Are you prepared to compete in an evolving auto industry?
Measuring productivity is historically a divisive issue for employers and employees. In the age of the new normal, in some organizations there is a semblance of a ‘Big Brother’ attitude toward productivity monitoring owing to reduced communication, decreased visibility and even developing distrust with delegated responsibilities. For those who have read George Orwell’s 1984 we all know how constant surveillance can make us feel, so evidently haphazard introductions of monitoring solutions will only intensify negative attitudes toward productivity monitoring. Therefore, this topic must, especially now, be approached with care, sensitivity and understanding.
The automotive industry was birthed in 1886, and since then the world has witnessed a societal transportation revolution around cars, motorcycles, trucks and buses. Vehicle ownership evolved from a status symbol to a perceived right. Society embraced the convenience and opportunity to travel that automobiles made readily available.
In the last fifty years, people’s mobility needs changed and their requirements for automobiles have risen. During the latter decades of the twentieth century across the developed world, urbanization restructured how people work, shop and play. In fact, as of 2007, people living in urban areas outnumber those in rural areas (and major increases in urbanization are expected to continue over the next thirty years). These developments created an undeniable need for the flexible and convenient mobility that cars offer.
That’s all good news for car manufacturers. Then came telecommuting and COVID-19…
The work-from-home approach to labor is a steady trend that has accelerated over the last ten years to more flexible working patterns that are beginning to erode the traditional concept of commuting. This erosion was exacerbated along with a dip in worldwide auto sales by the Spring 2020 arrival of the global COVID-19 pandemic. The need to socially distance, work from home and protect loved ones and others has affected both the desire and the ability to travel. As carmakers try to navigate these treacherous waters, what are the new competitors that must be considered?
Fleet services: Many businesses depend on a fleet of reliable vehicles that are often purchased from dealers. Well-equipped car/truck fleet providers, either with their own fleet or a multi-branded inventory, can lease the required vehicles without the purchase requirement and offer the ability to shrink or expand services to meet fluctuating demands.Demand-driven mobility requires segments of the automotive industry to meet the immediate transportation needs of consumers. Some of these competitive models to the traditional car market include the following areas of projected growth.
Mobility services: Today’s market is fostering the onset of community-based shared mobility platforms providing on-demand electric vehicles as an exclusive amenity for apartments, hotels, workplaces, and downtown areas. Vehicles can be conveniently located within dedicated parking spaces, where they are constantly recharging and ready to be reserved instantly or in advance through a mobile application.
Infrastructure services: As more drivers make use of mobility-on-demand vehicles, urban areas need to evaluate parking availability and supplemental charging stations to accommodate them.

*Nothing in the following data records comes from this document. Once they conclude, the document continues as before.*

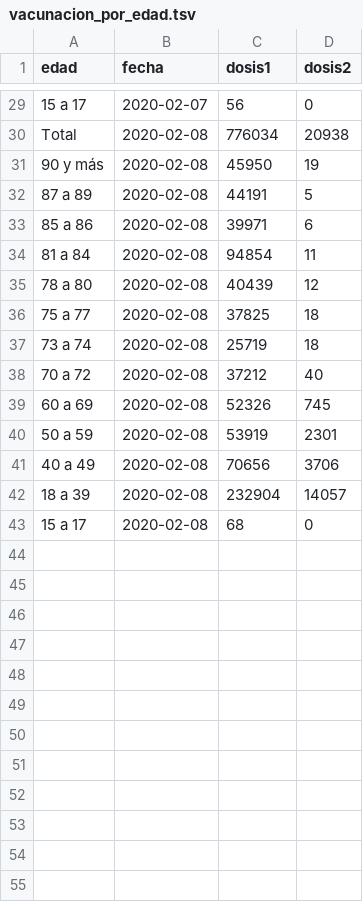
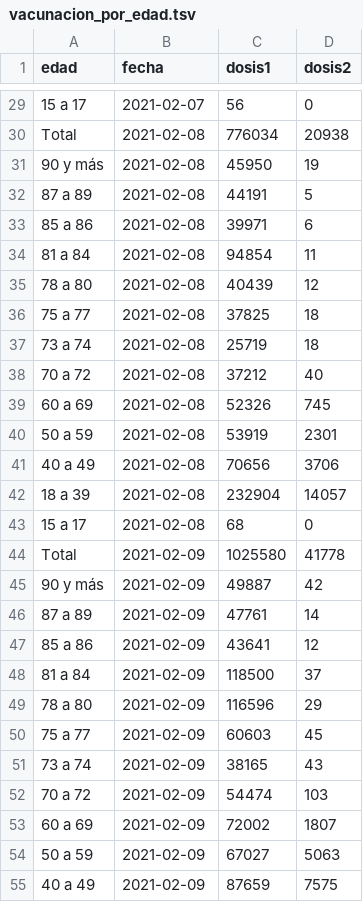
Before and after one commit to dataCovid19CL/data_vacunacion, a TSV file: vacunacion_por_edad.tsv, drawn as a sheet; only a part is shown, gaps mark what is left out; the diff covers the shown part only; the diff names each change by its address in the sheet, - before the commit and + after, or states it on an @@ line.

```diff
--- a/vacunacion_por_edad.tsv
+++ b/vacunacion_por_edad.tsv
-B29 (fecha): 2020-02-07
+B29 (fecha): 2021-02-07
-B30:B43 (fecha): 2020-02-08
+B30:B43 (fecha): 2021-02-08
+row 44: Total | 2021-02-09 | 1025580 | 41778
+row 45: 90 y más | 2021-02-09 | 49887 | 42
+row 46: 87 a 89 | 2021-02-09 | 47761 | 14
+row 47: 85 a 86 | 2021-02-09 | 43641 | 12
+row 48: 81 a 84 | 2021-02-09 | 118500 | 37
+row 49: 78 a 80 | 2021-02-09 | 116596 | 29
+row 50: 75 a 77 | 2021-02-09 | 60603 | 45
+row 51: 73 a 74 | 2021-02-09 | 38165 | 43
+row 52: 70 a 72 | 2021-02-09 | 54474 | 103
+row 53: 60 a 69 | 2021-02-09 | 72002 | 1807
+row 54: 50 a 59 | 2021-02-09 | 67027 | 5063
+row 55: 40 a 49 | 2021-02-09 | 87659 | 7575
```
Also changed, not shown: 2 added rows and 27 edited cells elsewhere in this file, 1 other file.
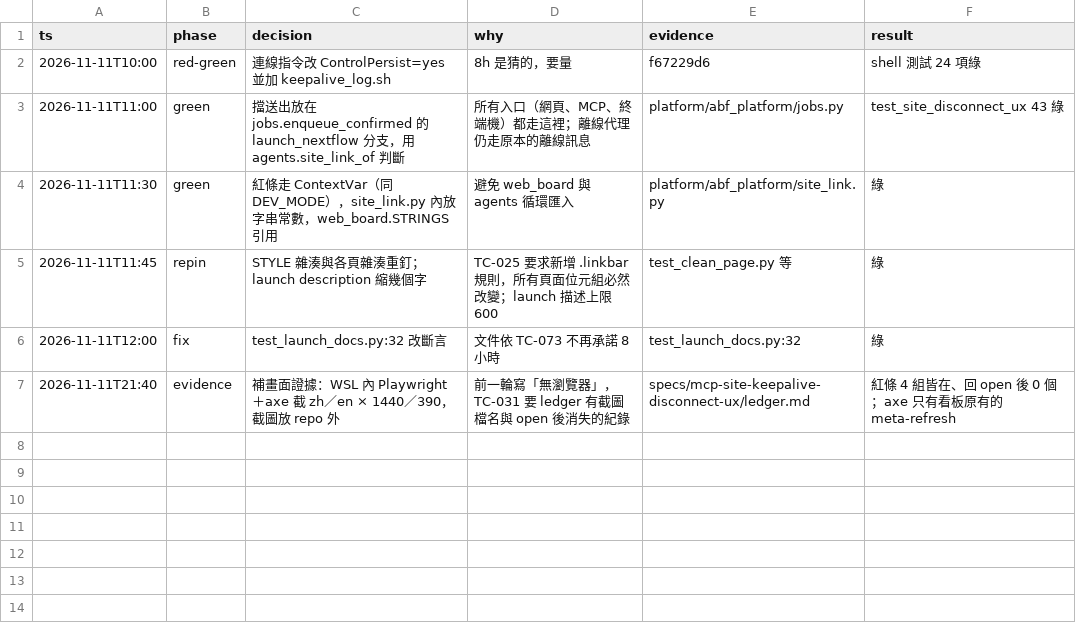
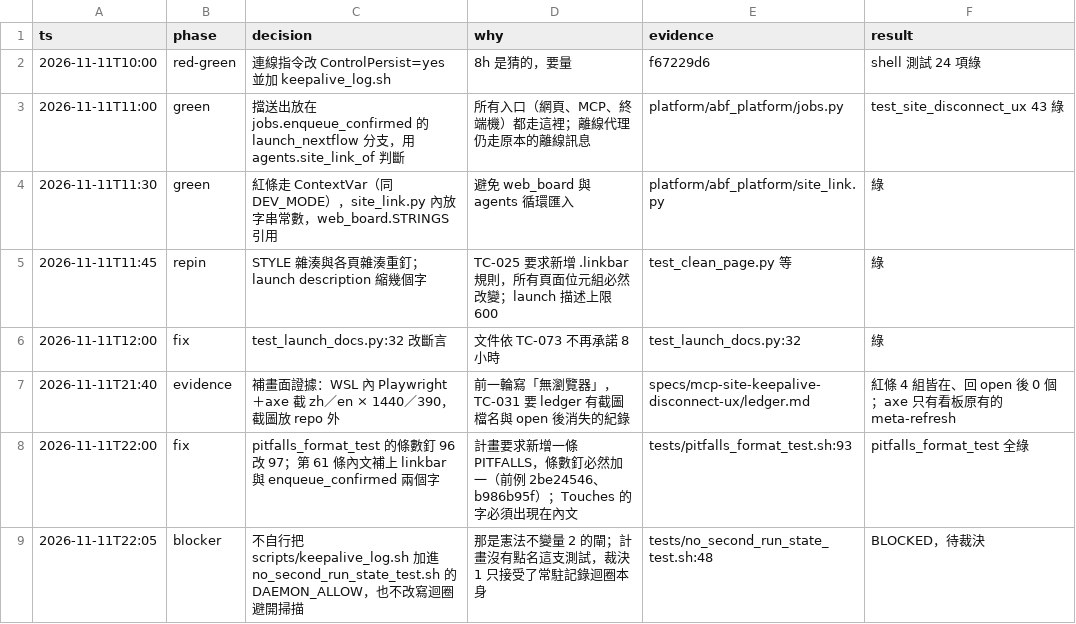
Before and after one commit to zhshie/agentic-bioflow_v2, a TSV file: specs/mcp-site-keepalive-disconnect-ux/decisions.tsv, drawn as a sheet.

```diff
--- a/specs/mcp-site-keepalive-disconnect-ux/decisions.tsv
+++ b/specs/mcp-site-keepalive-disconnect-ux/decisions.tsv
@@ -7 +7,3 @@ ts	phase	decision	why	evidence	result
 2026-11-11T21:40	evidence	補畫面證據：WSL 內 Playwright＋axe 截 zh／en × 1440／390，截圖放 repo 外	前一輪寫「無瀏覽器」，TC-031 要 ledger 有截圖檔名與 open 後消失的紀錄	specs/mcp-site-keepalive-disconnect-ux/ledger.md	紅條 4 組皆在、回 open 後 0 個；axe 只有看板原有的 meta-refresh
+2026-11-11T22:00	fix	pitfalls_format_test 的條數釘 96 改 97；第 61 條內文補上 linkbar 與 enqueue_confirmed 兩個字	計畫要求新增一條 PITFALLS，條數釘必然加一（前例 2be24546、b986b95f）；Touches 的字必須出現在內文	tests/pitfalls_format_test.sh:93	pitfalls_format_test 全綠
+2026-11-11T22:05	blocker	不自行把 scripts/keepalive_log.sh 加進 no_second_run_state_test.sh 的 DAEMON_ALLOW，也不改寫迴圈避開掃描	那是憲法不變量 2 的閘；計畫沒有點名這支測試，裁決 1 只接受了常駐記錄迴圈本身	tests/no_second_run_state_test.sh:48	BLOCKED，待裁決
```
Also changed, not shown: 2 other files.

New competitors: Companies not traditionally associated with transportation are jumping into the fray with shuttle buses and Waymo (Google), electric personal transport vehicles (Alibaba), and a focus on autonomous software designed for existing car models (Apple).
Atos is equipped to assist manufacturers in meeting these competitive surges with car-specific industrialized platforms, connected services, and optimization of processes through seamless product data availability.
Mobility service ecosystem
Evolving mobility opportunities will require massive digital ecosystems to provide dependable service and trackable data.
End-to-end mobility service orchestration and service enabling by platforms: The innovative use of high-performance computing allows for the design and delivery of seamless end-to-end services across multiple domains and vendors, all while reusing resources efficiently.
Substitute technologies: Manufacturers will compete to develop the next generation of powertrains, battery technologies and other mobility enhancers.
Accelerated technological fulfillment of individual demands: Regardless of the mode of transportation customers select, tech-savvy users are now accustomed to getting their needs met nearly instantaneously through the Internet and various apps. That expectation will remain for the auto industry.
Developing/expanding new markets
Any successful business needs a growing customer base. Despite the challenges presented by the COVID pandemic, the need for private (socially distanced) mobility is serving as an accelerator of individual car purchases, as well as the use of the aforementioned competitive options like on-demand rentals, electric vehicles from a variety of sources, and others. Opportunity areas for auto sales expansion in certain regions of the world include developing markets in Africa, Asia and some parts of South America. In these regions, access to vehicles remains essential — particularly where mass transportation is not practical for both geographical and health reasons. Additionally, large rural economies continue to be the norm in these areas, requiring more personal mobility options. By 2030, the most significant auto sales growth is predicted for the Chinese market and other countries in the Far East.
The automotive industry will continue to fight against competitive rivals for customers in the foreseeable future. For a more detailed discussion of the challenges and solutions relevant to the automotive industry, download the Atos white paper “Who needs to own a car? Changing mobility needs and their impact on the automotive industry.”